An operating lease means that the lender purchases the car and then leases it to you. The advantage of an operating lease is that the lender assumes responsibility for any risks associated with ownership. You pay regular instalments, like rent, for the period of the lease. At the end of the lease period, you have the option to renew the lease, update the vehicle, end the lease, or purchase the vehicle at a fair price.
A Commercial Hire Purchase (CHP), also known as Corporate Hire Purchase or Offer to Hire, is a commercial finance product where the contract is based on the same principles as a lease but is treated differently for tax purposes. With a CHP, the lender gives you possession and use of the goods in return for regular payments. CHP contracts can be very flexible allowing you to structure your loan and manage your repayments to suit your business and cash flow needs.
Under a CHP contract, the customer has the use of the goods for the term of the loan but is not the owner of the goods. GST is payable on the purchase price of the goods and also on all fees and charges associated with the loan. A loan like this is suitable for businesses (including companies, partnerships and sole traders) that are registered for GST and must account for GST on either an accruals or cash basis. These GST charges are payable upon settlement of the contract and can either be added to the loan or paid up-front.
A low-doc loan policy is available across most of the commercial loan types and requires you to provide less documentation to the lender. This might be a good solution if you’re a sole trader or small business owner however it is subject to certain credit criteria.
If you’re considering buying cars on behalf of your employees, a novated lease might be the way to go. A novated lease is an arrangement made between an employee, an employer and the lender. The lender purchases the car and the employer deducts a fixed amount from the employee’s pre-tax income to pay the lender. Employees can use the car for both personal and business use.

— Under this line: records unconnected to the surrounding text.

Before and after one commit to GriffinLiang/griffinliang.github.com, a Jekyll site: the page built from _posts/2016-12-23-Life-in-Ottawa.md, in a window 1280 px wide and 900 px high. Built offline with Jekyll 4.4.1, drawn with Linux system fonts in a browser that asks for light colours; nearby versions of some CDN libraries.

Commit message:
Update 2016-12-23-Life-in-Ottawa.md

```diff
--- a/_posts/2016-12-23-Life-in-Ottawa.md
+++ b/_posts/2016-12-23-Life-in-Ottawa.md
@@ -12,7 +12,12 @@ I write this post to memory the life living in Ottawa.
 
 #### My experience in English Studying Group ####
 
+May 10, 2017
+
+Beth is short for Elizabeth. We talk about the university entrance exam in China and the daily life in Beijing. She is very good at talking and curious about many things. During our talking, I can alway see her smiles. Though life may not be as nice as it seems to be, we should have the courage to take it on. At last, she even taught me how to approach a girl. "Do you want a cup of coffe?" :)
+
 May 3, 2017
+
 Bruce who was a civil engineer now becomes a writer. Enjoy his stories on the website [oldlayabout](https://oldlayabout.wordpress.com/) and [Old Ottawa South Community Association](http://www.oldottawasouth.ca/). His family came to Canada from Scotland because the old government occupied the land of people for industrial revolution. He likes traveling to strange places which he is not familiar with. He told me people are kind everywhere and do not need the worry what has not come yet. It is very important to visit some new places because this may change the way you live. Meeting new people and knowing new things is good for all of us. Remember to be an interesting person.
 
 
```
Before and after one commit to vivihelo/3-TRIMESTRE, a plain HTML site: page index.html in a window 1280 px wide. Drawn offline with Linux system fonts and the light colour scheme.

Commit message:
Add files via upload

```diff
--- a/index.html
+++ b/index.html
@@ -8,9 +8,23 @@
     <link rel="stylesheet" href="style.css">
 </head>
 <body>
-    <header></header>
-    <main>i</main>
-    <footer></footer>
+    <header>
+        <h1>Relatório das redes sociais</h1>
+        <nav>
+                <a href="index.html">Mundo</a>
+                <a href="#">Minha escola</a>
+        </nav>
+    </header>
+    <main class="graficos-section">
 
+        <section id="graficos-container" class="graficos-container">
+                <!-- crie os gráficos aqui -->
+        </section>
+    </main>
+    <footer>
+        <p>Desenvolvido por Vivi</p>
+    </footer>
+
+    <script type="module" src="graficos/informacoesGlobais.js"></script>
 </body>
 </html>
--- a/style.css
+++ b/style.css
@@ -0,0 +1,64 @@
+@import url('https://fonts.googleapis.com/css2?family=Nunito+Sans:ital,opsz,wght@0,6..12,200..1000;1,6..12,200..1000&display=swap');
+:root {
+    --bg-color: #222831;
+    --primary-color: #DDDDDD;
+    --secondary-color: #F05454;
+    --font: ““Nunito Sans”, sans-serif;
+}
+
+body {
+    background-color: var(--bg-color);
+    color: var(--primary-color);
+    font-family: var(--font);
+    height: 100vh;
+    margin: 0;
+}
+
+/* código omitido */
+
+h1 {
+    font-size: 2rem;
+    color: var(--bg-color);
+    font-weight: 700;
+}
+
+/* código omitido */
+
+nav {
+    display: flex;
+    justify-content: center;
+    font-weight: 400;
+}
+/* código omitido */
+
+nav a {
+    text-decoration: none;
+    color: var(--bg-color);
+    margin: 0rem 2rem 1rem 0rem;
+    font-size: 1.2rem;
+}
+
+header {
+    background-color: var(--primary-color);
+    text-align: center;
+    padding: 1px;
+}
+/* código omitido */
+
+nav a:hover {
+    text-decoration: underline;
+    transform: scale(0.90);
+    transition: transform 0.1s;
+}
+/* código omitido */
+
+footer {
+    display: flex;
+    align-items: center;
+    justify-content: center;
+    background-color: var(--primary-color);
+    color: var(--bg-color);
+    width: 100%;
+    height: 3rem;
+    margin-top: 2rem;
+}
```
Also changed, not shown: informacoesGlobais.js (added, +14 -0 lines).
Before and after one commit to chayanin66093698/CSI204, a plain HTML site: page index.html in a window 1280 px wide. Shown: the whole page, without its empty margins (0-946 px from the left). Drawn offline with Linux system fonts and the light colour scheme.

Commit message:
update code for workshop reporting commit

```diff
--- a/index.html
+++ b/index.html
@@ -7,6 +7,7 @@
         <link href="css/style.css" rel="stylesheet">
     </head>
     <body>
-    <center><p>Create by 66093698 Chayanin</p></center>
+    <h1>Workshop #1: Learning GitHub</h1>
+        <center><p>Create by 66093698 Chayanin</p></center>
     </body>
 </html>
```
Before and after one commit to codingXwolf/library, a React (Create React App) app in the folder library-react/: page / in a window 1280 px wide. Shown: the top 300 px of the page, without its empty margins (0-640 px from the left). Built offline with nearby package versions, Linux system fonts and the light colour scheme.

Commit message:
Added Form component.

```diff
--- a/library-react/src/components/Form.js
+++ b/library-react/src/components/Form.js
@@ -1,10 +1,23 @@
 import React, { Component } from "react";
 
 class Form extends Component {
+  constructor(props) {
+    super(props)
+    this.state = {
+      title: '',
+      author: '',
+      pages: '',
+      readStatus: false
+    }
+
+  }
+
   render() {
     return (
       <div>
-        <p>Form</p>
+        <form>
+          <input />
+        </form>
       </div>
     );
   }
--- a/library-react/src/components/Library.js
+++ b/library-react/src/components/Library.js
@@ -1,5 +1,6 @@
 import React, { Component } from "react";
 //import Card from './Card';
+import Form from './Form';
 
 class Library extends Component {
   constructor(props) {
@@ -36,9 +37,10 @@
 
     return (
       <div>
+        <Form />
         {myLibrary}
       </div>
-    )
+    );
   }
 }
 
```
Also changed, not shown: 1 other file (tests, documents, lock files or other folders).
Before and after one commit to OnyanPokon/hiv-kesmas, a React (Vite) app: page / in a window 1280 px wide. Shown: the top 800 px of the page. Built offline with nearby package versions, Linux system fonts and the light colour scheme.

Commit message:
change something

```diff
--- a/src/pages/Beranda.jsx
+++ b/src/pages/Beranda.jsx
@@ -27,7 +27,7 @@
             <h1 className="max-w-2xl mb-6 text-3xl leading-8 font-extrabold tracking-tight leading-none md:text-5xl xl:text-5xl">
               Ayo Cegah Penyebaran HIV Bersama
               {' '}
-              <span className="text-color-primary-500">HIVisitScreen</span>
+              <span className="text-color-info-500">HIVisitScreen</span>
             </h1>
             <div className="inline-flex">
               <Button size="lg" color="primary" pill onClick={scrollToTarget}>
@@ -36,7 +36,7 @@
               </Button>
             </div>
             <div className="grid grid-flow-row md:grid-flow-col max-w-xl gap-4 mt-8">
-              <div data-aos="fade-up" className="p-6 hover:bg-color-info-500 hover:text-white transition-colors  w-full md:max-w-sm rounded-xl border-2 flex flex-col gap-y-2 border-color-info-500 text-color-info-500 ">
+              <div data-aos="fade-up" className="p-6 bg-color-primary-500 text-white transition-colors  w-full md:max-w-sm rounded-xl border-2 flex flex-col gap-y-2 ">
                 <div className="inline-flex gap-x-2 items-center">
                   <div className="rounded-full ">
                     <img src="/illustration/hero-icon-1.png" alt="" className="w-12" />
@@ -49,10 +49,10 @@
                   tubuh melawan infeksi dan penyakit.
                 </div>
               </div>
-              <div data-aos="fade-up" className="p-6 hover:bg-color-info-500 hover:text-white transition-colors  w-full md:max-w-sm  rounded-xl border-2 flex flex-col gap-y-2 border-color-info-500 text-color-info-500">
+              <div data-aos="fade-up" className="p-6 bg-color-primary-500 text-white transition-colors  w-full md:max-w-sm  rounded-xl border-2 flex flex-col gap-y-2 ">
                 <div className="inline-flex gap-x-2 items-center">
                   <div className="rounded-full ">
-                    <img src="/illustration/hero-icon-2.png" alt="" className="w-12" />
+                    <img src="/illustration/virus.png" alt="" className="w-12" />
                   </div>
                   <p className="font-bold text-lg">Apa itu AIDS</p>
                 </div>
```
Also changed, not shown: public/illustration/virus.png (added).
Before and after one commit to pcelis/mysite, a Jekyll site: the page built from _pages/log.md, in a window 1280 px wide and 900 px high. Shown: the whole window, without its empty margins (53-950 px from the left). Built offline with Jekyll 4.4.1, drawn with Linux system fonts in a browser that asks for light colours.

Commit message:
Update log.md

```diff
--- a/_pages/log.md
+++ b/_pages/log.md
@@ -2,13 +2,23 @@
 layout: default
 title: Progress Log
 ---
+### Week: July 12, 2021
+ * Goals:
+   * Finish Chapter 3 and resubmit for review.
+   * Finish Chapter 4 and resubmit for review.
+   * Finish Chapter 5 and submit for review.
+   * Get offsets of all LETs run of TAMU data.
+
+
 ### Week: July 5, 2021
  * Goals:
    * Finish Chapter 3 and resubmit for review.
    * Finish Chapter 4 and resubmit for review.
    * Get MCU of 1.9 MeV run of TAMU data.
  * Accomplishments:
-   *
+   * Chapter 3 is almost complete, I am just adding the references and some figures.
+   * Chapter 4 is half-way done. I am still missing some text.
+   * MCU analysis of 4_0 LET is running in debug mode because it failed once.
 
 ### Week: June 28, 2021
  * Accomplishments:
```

If you are an employer, you may have the option to purchase the employee’s choice of car at a fleet discount, which is not available to individual buyers. You, or your payroll department, will then need to set up the employee’s pre-tax income deductions. There may be tax advantages in using a novated lease to finance cars for employees. This can be a great option for rewarding your employees. It can encourage staff loyalty and help with staff retention.
How do you decide?
The right car finance solution for you will depend on the type of use and your tax situation. Book a chat with your Smartline Adviser and speak to your tax accountant to work out which solution will suit you and your business.
DISCLAIMER: The information contained in this article is correct at the time of publishing and is subject to change. It is intended to be of a general nature only. It has been prepared without taking into account any person’s objectives, financial situation or needs. Before acting on this information, Smartline recommends that you consider whether it is appropriate for your circumstances. Smartline recommends that you seek independent legal, financial, and taxation advice before acting on any information in this article.